* **Exercise description**:
From the entries that follow, pick out all lines holding "subplots".

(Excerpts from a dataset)
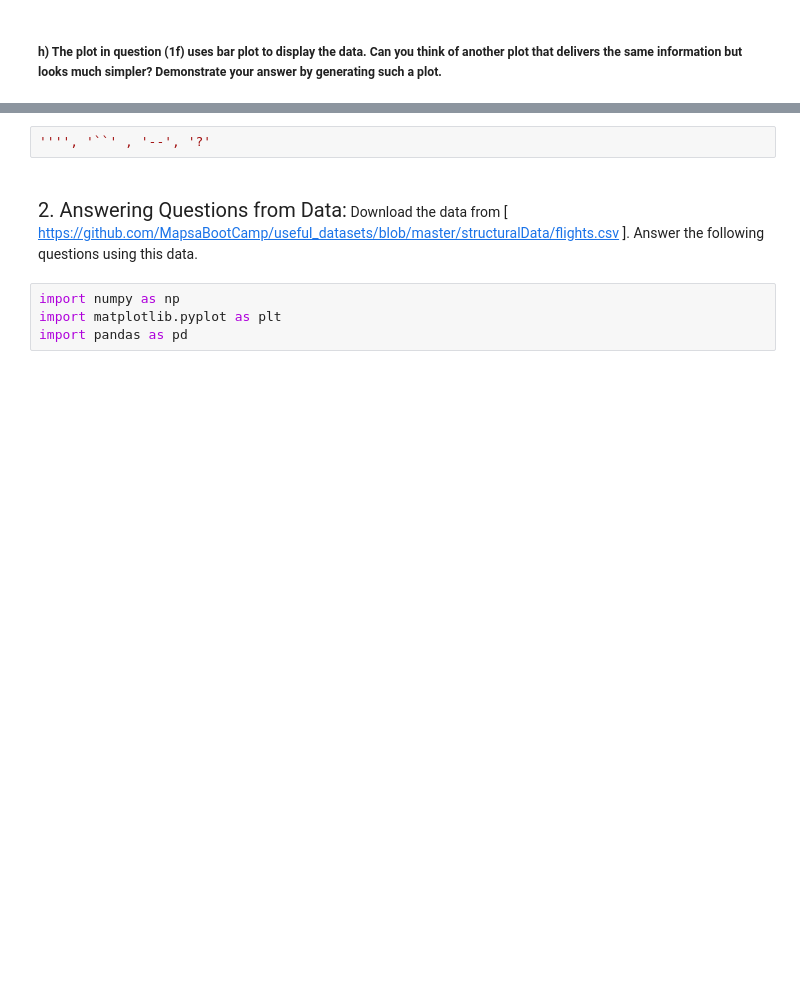
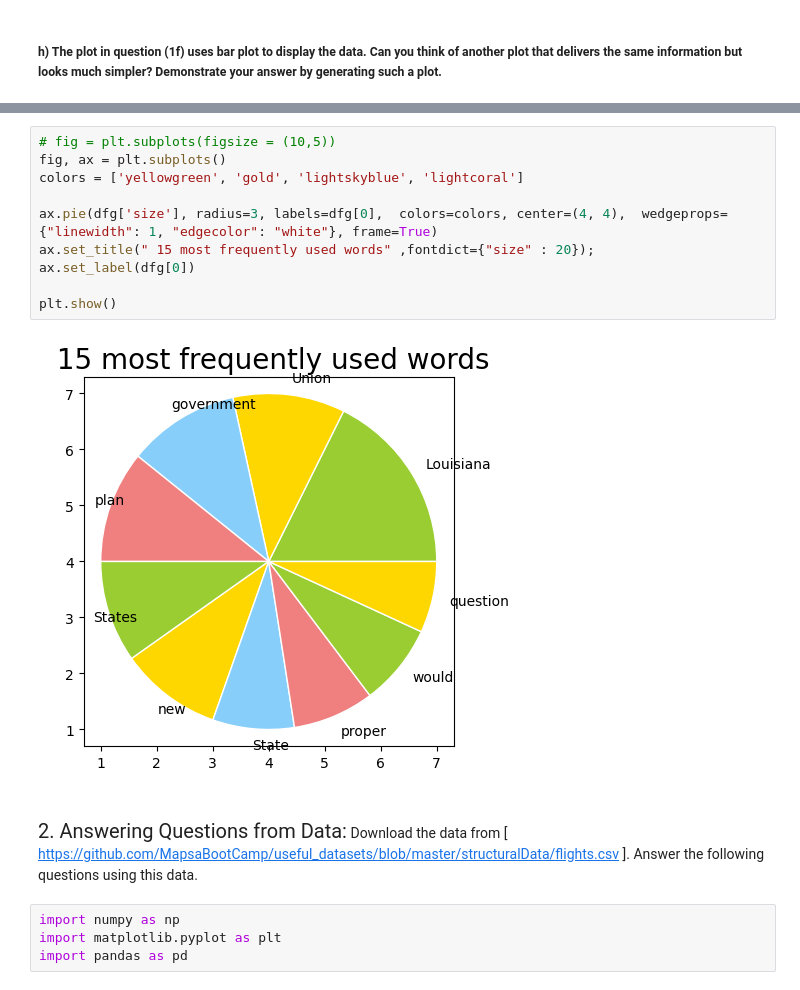
Before and after one commit to MapsaBootCamp/ML3_EXERCISE, a Jupyter notebook: W5/week5.ipynb, the cells around one changed output, grey strips where cells are left out. Saved outputs shown, nothing was run; the diff lists cells and outputs as text; blank space fills up the shorter version.

```diff
--- a/W5/week5.ipynb
+++ b/W5/week5.ipynb
@@ -61,5 +75,15 @@ KeyError: '0'
 # %%
-'''', '``' , '--', '?'
+# fig = plt.subplots(figsize = (10,5))
+fig, ax = plt.subplots()
+colors = ['yellowgreen', 'gold', 'lightskyblue', 'lightcoral']
+
+ax.pie(dfg['size'], radius=3, labels=dfg[0],  colors=colors, center=(4, 4),  wedgeprops={"linewidth": 1, "edgecolor": "white"}, frame=True)
+ax.set_title(" 15 most frequently used words" ,fontdict={"size" : 20});
+ax.set_label(dfg[0])
+
+plt.show()
+# %% [output]
+[figure, added]
 # %% [markdown]
 ##
 <span style="font-wight:bold;font-size:20px">2. Answering Questions from Data:</span> Download the data from [
```
Also changed, not shown: parts of 17 cells of this notebook.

* **Your solution**:
+# fig = plt.subplots(figsize = (10,5))
+fig, ax = plt.subplots()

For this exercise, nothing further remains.